Work item: Only the pictures are to be dropped; the rest of the data below is to be duplicated exactly.
___ Data shown
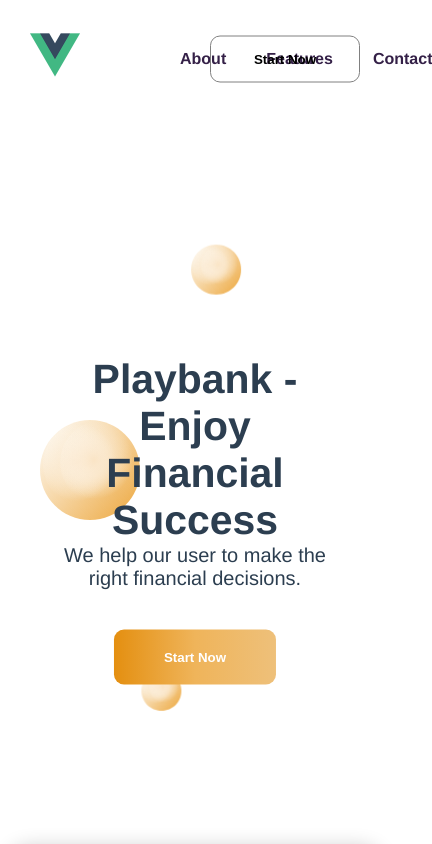
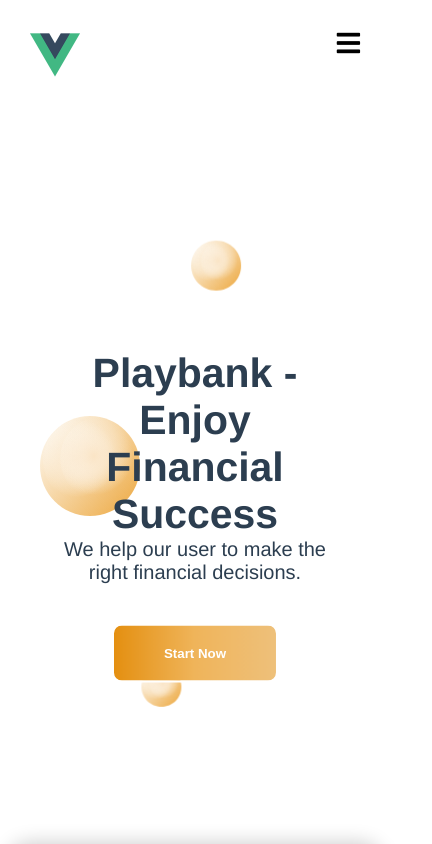
Before and after one commit to krishna-nayak/landing-animeted-page, a Vue app: page / in a window 390 px wide. Shown: the top 844 px of the page, 432 px wide, since content can reach past the window. Built offline with nearby package versions, Linux system fonts and the light colour scheme.

Commit message:
better moblie layout

```diff
--- a/public/index.html
+++ b/public/index.html
@@ -1,15 +1,26 @@
 <!DOCTYPE html>
 <html lang="">
     <head>
-    <meta charset="utf-8">
-    <meta http-equiv="X-UA-Compatible" content="IE=edge">
-    <meta name="viewport" content="width=device-width,initial-scale=1.0">
-    <link rel="icon" href="<%= BASE_URL %>favicon.ico">
+        <meta charset="utf-8" />
+        <meta http-equiv="X-UA-Compatible" content="IE=edge" />
+        <meta name="viewport" content="width=device-width,initial-scale=1.0" />
+        <link rel="icon" href="<%= BASE_URL %>favicon.ico" />
+        <link
+            rel="stylesheet"
+            href="https://cdnjs.cloudflare.com/ajax/libs/font-awesome/5.15.3/css/all.min.css"
+            integrity="sha512-iBBXm8fW90+nuLcSKlbmrPcLa0OT92xO1BIsZ+ywDWZCvqsWgccV3gFoRBv0z+8dLJgyAHIhR35VZc2oM/gI1w=="
+            crossorigin="anonymous"
+            referrerpolicy="no-referrer"
+        />
         <title><%= htmlWebpackPlugin.options.title %></title>
     </head>
     <body>
         <noscript>
-      <strong>We're sorry but <%= htmlWebpackPlugin.options.title %> doesn't work properly without JavaScript enabled. Please enable it to continue.</strong>
+            <strong
+                >We're sorry but <%= htmlWebpackPlugin.options.title %> doesn't
+                work properly without JavaScript enabled. Please enable it to
+                continue.</strong
+            >
         </noscript>
         <div id="app"></div>
         <!-- built files will be auto injected -->
--- a/src/App.vue
+++ b/src/App.vue
@@ -20,6 +20,8 @@ export default {
 }
 
 #app {
+  max-width: 1440px;
+  margin: auto;
   font-family: Avenir, Helvetica, Arial, sans-serif;
   -webkit-font-smoothing: antialiased;
   -moz-osx-font-smoothing: grayscale;
--- a/src/components/AppBody.vue
+++ b/src/components/AppBody.vue
@@ -91,9 +91,10 @@ section {
   font-weight: 600;
   color: white;
   align-self: flex-start;
+  border: 2px solid white;
 }
 .box-container {
-    width: clamp(350px, 100%, 500px);
+  width: clamp(300px, 100%, 500px);
   height: 300px;
   transform: translateY(1000px);
   animation: CardEnter 1s ease forwards;
@@ -110,6 +111,7 @@ section {
   border-radius: 20px;
   box-shadow: 0 0 20px 3px rgba(0, 0, 0, 0.2);
   transition: all 1s;
+  /* border: 2px solid white; */
 }
 .card-motion {
   animation: cardMotion 2s ease-in-out 1s infinite alternate;
@@ -235,6 +237,7 @@ section {
     height: 100vh;
     margin-bottom: 300px;
     overflow: visible;
+    padding: 0;
   }
   .text {
     top: 50%;
--- a/src/components/AppHeader.vue
+++ b/src/components/AppHeader.vue
@@ -1,3 +1,4 @@
+/* eslint-disable */
 <template>
   <header id="nav">
     <!-- <router-link class="logo" to="/">LOGO</router-link> -->
@@ -9,6 +10,10 @@
         style="width: 50px; height: 50px"
       />
     </router-link>
+    <div
+      :class="{ 'links-active': navToggle, 'display-none': !navToggle }"
+      class="links"
+    >
       <router-link
         class="link"
         v-for="item in items"
@@ -17,8 +22,12 @@
       >
         {{ item.title }}
       </router-link>
+    </div>
 
     <button type="submit" class="start-btn">Start Now</button>
+    <button @click="navMenu" class="nav-toggle-btn">
+      <i class="fas fa-bars fa-2x"></i>
+    </button>
   </header>
 </template>
 
@@ -26,12 +35,18 @@
 export default {
   data() {
     return {
+      navToggle: false,
       items: [
         { to: "/about", title: "About" },
         { to: "/features", title: "Features" },
         { to: "/contact", title: "Contact" },
       ],
     };
+  },
+  methods: {
+    navMenu() {
+      this.navToggle = !this.navToggle;
+    },
   },
 };
 </script>
@@ -53,6 +68,10 @@ export default {
 #nav a.router-link-exact-active {
   color: #42b983;
 }
+#nav .links {
+  display: flex;
+  align-items: center;
+}
 #nav .logo {
   margin-right: 80px;
 }
@@ -72,4 +91,40 @@ export default {
   font-weight: 600;
   background: transparent;
 }
+
+.nav-toggle-btn {
+  display: none;
+}
+/* moblie */
+
+@media (max-width: 650px) {
+  .nav-toggle-btn {
+    border: none;
+    display: initial;
+    background: white;
+    margin-left: auto;
+    align-self: flex-start;
+  }
+
+  .links-active {
+    align-items: center;
+    width: 100%;
+    justify-content: center;
+    text-align: center;
+    display: block;
+    margin: 0 auto;
+    flex-direction: column;
+  }
+  #nav .display-none {
+    display: none;
+  }
+  #nav .logo {
+    margin: 0;
+  }
+  .start-btn {
+    display: none;
+  }
+}
+
+/* 650px */
 </style>
```
Lines whose indentation alone changed are shown as unchanged.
______
Answer to this task:
Before and after one commit to krishna-nayak/landing-animeted-page, a Vue app: page / in a window 390 px wide. Shown: the top 844 px of the page, 432 px wide, since content can reach past the window. Built offline with nearby package versions, Linux system fonts and the light colour scheme.

Commit message:
better moblie layout

```diff
--- a/public/index.html
+++ b/public/index.html
@@ -1,15 +1,26 @@
 <!DOCTYPE html>
 <html lang="">
     <head>
-    <meta charset="utf-8">
-    <meta http-equiv="X-UA-Compatible" content="IE=edge">
-    <meta name="viewport" content="width=device-width,initial-scale=1.0">
-    <link rel="icon" href="<%= BASE_URL %>favicon.ico">
+        <meta charset="utf-8" />
+        <meta http-equiv="X-UA-Compatible" content="IE=edge" />
+        <meta name="viewport" content="width=device-width,initial-scale=1.0" />
+        <link rel="icon" href="<%= BASE_URL %>favicon.ico" />
+        <link
+            rel="stylesheet"
+            href="https://cdnjs.cloudflare.com/ajax/libs/font-awesome/5.15.3/css/all.min.css"
+            integrity="sha512-iBBXm8fW90+nuLcSKlbmrPcLa0OT92xO1BIsZ+ywDWZCvqsWgccV3gFoRBv0z+8dLJgyAHIhR35VZc2oM/gI1w=="
+            crossorigin="anonymous"
+            referrerpolicy="no-referrer"
+        />
         <title><%= htmlWebpackPlugin.options.title %></title>
     </head>
     <body>
         <noscript>
-      <strong>We're sorry but <%= htmlWebpackPlugin.options.title %> doesn't work properly without JavaScript enabled. Please enable it to continue.</strong>
+            <strong
+                >We're sorry but <%= htmlWebpackPlugin.options.title %> doesn't
+                work properly without JavaScript enabled. Please enable it to
+                continue.</strong
+            >
         </noscript>
         <div id="app"></div>
         <!-- built files will be auto injected -->
--- a/src/App.vue
+++ b/src/App.vue
@@ -20,6 +20,8 @@ export default {
 }
 
 #app {
+  max-width: 1440px;
+  margin: auto;
   font-family: Avenir, Helvetica, Arial, sans-serif;
   -webkit-font-smoothing: antialiased;
   -moz-osx-font-smoothing: grayscale;
--- a/src/components/AppBody.vue
+++ b/src/components/AppBody.vue
@@ -91,9 +91,10 @@ section {
   font-weight: 600;
   color: white;
   align-self: flex-start;
+  border: 2px solid white;
 }
 .box-container {
-    width: clamp(350px, 100%, 500px);
+  width: clamp(300px, 100%, 500px);
   height: 300px;
   transform: translateY(1000px);
   animation: CardEnter 1s ease forwards;
@@ -110,6 +111,7 @@ section {
   border-radius: 20px;
   box-shadow: 0 0 20px 3px rgba(0, 0, 0, 0.2);
   transition: all 1s;
+  /* border: 2px solid white; */
 }
 .card-motion {
   animation: cardMotion 2s ease-in-out 1s infinite alternate;
@@ -235,6 +237,7 @@ section {
     height: 100vh;
     margin-bottom: 300px;
     overflow: visible;
+    padding: 0;
   }
   .text {
     top: 50%;
--- a/src/components/AppHeader.vue
+++ b/src/components/AppHeader.vue
@@ -1,3 +1,4 @@
+/* eslint-disable */
 <template>
   <header id="nav">
     <!-- <router-link class="logo" to="/">LOGO</router-link> -->
@@ -9,6 +10,10 @@
         style="width: 50px; height: 50px"
       />
     </router-link>
+    <div
+      :class="{ 'links-active': navToggle, 'display-none': !navToggle }"
+      class="links"
+    >
       <router-link
         class="link"
         v-for="item in items"
@@ -17,8 +22,12 @@
       >
         {{ item.title }}
       </router-link>
+    </div>
 
     <button type="submit" class="start-btn">Start Now</button>
+    <button @click="navMenu" class="nav-toggle-btn">
+      <i class="fas fa-bars fa-2x"></i>
+    </button>
   </header>
 </template>
 
@@ -26,12 +35,18 @@
 export default {
   data() {
     return {
+      navToggle: false,
       items: [
         { to: "/about", title: "About" },
         { to: "/features", title: "Features" },
         { to: "/contact", title: "Contact" },
       ],
     };
+  },
+  methods: {
+    navMenu() {
+      this.navToggle = !this.navToggle;
+    },
   },
 };
 </script>
@@ -53,6 +68,10 @@ export default {
 #nav a.router-link-exact-active {
   color: #42b983;
 }
+#nav .links {
+  display: flex;
+  align-items: center;
+}
 #nav .logo {
   margin-right: 80px;
 }
@@ -72,4 +91,40 @@ export default {
   font-weight: 600;
   background: transparent;
 }
+
+.nav-toggle-btn {
+  display: none;
+}
+/* moblie */
+
+@media (max-width: 650px) {
+  .nav-toggle-btn {
+    border: none;
+    display: initial;
+    background: white;
+    margin-left: auto;
+    align-self: flex-start;
+  }
+
+  .links-active {
+    align-items: center;
+    width: 100%;
+    justify-content: center;
+    text-align: center;
+    display: block;
+    margin: 0 auto;
+    flex-direction: column;
+  }
+  #nav .display-none {
+    display: none;
+  }
+  #nav .logo {
+    margin: 0;
+  }
+  .start-btn {
+    display: none;
+  }
+}
+
+/* 650px */
 </style>
```
Lines whose indentation alone changed are shown as unchanged.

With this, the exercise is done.